### [Description of the task]
Return all lines from the entries below in which the word "that" is present.

----- Records for this exercise

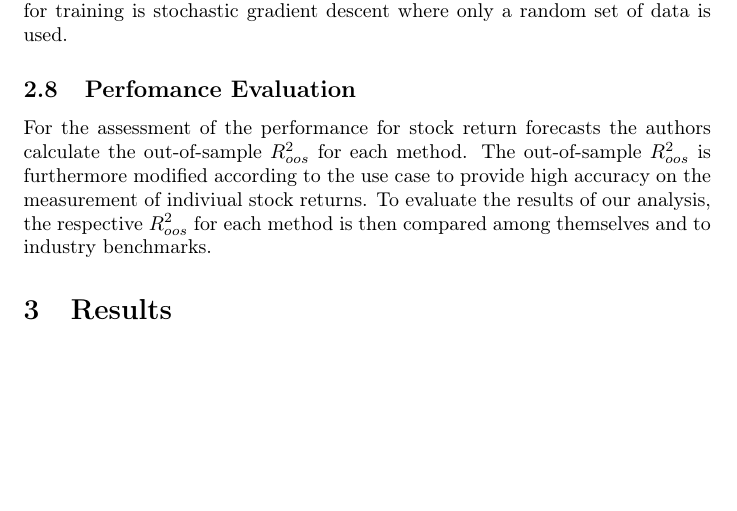
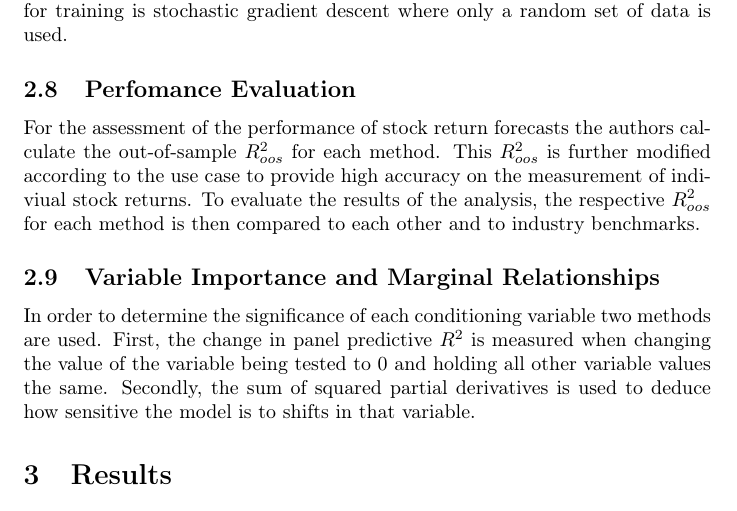
Before and after one commit to tobhuber/stockholders, a LaTeX document (stockholders.tex, which reads addition.tex): part of page 3 of 5, cut so that both start at the same text, the shorter picture padded with empty space. Compiled offline with pdfLaTeX.

Commit message:
added section 2.9 summary

```diff
--- a/addition.tex
+++ b/addition.tex
@@ -1,4 +1,7 @@
 \subsection{Perfomance Evaluation}
-For the assessment of the performance for stock return forecasts the authors calculate the out-of-sample $R^{2}_{oos}$ for each method.
-The out-of-sample $R^{2}_{oos}$ is furthermore modified according to the use case to provide high accuracy on the measurement of indiviual stock returns.
-To evaluate the results of our analysis, the respective $R^{2}_{oos}$ for each method is then compared among themselves and to industry benchmarks.
+For the assessment of the performance of stock return forecasts the authors calculate the out-of-sample $R^{2}_{oos}$ for each method.
+This $R^{2}_{oos}$ is further modified according to the use case to provide high accuracy on the measurement of indiviual stock returns.
+To evaluate the results of the analysis, the respective $R^{2}_{oos}$ for each method is then compared to each other and to industry benchmarks.
+
+\subsection{Variable Importance and Marginal Relationships}
+In order to determine the significance of each conditioning variable two methods are used. First, the change in panel predictive $R^{2}$ is measured when changing the value of the variable being tested to 0 and holding all other variable values the same. Secondly, the sum of squared partial derivatives is used to deduce how sensitive the model is to shifts in that variable.
```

----------

### [Your response]
Before and after one commit to tobhuber/stockholders, a LaTeX document (stockholders.tex, which reads addition.tex): part of page 3 of 5, cut so that both start at the same text, the shorter picture padded with empty space. Compiled offline with pdfLaTeX.
+In order to determine the significance of each conditioning variable two methods are used. First, the change in panel predictive $R^{2}$ is measured when changing the value of the variable being tested to 0 and holding all other variable values the same. Secondly, the sum of squared partial derivatives is used to deduce how sensitive the model is to shifts in that variable.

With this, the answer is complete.